**BRIEF**
Would you pull out every line of the material that contains the string "emph"?

**MATERIAL SUPPLIED**
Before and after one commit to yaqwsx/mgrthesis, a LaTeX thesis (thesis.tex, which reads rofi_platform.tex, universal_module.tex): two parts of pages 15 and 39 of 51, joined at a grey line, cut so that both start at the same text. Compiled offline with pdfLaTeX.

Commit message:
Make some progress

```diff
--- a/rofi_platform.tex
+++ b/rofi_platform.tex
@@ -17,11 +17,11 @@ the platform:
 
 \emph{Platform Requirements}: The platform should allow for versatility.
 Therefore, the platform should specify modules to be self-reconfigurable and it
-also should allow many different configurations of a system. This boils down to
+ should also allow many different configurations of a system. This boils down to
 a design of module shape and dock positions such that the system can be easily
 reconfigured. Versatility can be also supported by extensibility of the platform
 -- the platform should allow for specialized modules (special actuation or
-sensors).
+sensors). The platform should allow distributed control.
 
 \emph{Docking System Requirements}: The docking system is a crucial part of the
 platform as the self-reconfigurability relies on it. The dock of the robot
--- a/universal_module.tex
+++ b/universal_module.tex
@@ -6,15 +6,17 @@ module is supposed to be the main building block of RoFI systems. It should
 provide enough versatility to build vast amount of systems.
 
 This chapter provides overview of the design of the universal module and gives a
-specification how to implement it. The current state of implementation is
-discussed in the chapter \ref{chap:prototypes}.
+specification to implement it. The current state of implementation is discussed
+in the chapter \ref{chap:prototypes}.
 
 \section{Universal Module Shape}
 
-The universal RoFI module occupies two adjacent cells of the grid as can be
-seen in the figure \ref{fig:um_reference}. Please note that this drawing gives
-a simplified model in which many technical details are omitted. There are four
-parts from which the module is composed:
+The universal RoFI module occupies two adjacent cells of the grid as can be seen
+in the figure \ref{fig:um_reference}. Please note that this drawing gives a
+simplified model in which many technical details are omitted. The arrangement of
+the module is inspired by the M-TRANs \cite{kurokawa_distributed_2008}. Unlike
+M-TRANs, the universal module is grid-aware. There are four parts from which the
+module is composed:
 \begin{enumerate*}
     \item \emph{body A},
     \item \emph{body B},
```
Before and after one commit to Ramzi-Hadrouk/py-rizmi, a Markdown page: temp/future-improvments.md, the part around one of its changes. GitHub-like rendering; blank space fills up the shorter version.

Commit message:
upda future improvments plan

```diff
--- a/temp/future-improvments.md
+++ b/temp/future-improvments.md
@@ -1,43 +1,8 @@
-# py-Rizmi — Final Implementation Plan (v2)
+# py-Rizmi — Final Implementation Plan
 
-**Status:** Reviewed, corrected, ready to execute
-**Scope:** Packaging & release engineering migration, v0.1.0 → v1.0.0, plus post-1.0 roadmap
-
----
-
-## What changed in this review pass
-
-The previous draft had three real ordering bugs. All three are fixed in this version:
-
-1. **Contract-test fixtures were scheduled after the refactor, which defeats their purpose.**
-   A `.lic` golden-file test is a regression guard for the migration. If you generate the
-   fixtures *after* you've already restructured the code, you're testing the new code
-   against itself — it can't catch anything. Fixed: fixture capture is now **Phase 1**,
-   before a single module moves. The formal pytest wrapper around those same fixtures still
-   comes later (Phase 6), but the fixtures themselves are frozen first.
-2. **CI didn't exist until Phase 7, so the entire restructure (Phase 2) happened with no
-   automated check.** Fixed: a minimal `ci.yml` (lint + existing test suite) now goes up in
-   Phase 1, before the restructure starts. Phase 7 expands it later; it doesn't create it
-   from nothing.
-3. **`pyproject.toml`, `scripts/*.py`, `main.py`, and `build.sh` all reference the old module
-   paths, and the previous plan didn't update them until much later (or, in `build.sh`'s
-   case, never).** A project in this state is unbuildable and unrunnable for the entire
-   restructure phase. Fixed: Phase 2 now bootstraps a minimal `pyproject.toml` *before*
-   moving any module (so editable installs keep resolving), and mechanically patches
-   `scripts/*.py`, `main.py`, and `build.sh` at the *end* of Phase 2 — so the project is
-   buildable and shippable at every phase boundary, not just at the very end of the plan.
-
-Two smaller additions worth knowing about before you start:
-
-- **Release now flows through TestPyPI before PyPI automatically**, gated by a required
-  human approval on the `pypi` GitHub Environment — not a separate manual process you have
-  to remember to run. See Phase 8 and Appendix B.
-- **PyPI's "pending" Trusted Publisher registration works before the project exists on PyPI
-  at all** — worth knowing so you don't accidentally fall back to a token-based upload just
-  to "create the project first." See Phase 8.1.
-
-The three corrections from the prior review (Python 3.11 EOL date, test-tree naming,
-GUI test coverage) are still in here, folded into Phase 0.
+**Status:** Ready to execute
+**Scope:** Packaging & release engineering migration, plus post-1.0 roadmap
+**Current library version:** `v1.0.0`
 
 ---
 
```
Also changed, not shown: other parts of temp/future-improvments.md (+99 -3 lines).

--

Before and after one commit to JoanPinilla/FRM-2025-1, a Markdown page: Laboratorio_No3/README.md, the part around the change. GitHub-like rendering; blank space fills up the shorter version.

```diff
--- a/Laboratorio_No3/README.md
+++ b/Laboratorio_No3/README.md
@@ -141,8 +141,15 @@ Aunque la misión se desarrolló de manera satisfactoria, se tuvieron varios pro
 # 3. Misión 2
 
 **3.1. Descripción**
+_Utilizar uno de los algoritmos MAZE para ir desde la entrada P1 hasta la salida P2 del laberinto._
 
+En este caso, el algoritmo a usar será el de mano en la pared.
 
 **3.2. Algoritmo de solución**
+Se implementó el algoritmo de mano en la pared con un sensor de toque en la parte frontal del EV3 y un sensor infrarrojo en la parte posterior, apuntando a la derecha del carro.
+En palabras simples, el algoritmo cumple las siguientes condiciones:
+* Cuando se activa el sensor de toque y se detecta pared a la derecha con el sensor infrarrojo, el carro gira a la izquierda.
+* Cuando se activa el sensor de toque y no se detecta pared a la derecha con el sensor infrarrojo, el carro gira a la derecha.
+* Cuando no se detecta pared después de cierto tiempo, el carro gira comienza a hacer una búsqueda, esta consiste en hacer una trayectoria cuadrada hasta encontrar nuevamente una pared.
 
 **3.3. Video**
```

* * *

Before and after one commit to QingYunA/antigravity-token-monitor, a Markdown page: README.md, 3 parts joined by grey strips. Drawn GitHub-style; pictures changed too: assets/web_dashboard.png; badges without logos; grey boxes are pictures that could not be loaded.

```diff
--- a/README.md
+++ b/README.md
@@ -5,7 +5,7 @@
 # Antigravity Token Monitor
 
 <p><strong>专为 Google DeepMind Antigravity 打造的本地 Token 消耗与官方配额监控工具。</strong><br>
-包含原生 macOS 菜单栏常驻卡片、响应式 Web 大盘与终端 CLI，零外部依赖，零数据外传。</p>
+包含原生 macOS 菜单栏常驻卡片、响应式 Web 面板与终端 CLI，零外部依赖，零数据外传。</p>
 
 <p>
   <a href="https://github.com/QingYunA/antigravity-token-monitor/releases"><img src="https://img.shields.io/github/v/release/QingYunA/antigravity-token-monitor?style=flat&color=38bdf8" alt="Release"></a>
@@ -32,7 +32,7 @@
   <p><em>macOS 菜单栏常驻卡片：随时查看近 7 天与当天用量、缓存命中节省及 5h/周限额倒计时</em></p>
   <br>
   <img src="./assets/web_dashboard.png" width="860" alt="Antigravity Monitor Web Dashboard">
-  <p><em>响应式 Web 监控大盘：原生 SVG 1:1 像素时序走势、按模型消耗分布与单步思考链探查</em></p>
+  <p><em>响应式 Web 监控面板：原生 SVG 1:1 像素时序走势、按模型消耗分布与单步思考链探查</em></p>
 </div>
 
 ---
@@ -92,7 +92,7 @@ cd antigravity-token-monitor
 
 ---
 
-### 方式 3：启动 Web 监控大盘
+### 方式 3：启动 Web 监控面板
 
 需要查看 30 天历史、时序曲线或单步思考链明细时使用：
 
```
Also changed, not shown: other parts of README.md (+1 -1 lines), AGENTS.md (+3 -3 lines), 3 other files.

**COMPLETED EXERCISE**
 \emph{Platform Requirements}: The platform should allow for versatility.
 \emph{Docking System Requirements}: The docking system is a crucial part of the
     \item \emph{body A},
     \item \emph{body B},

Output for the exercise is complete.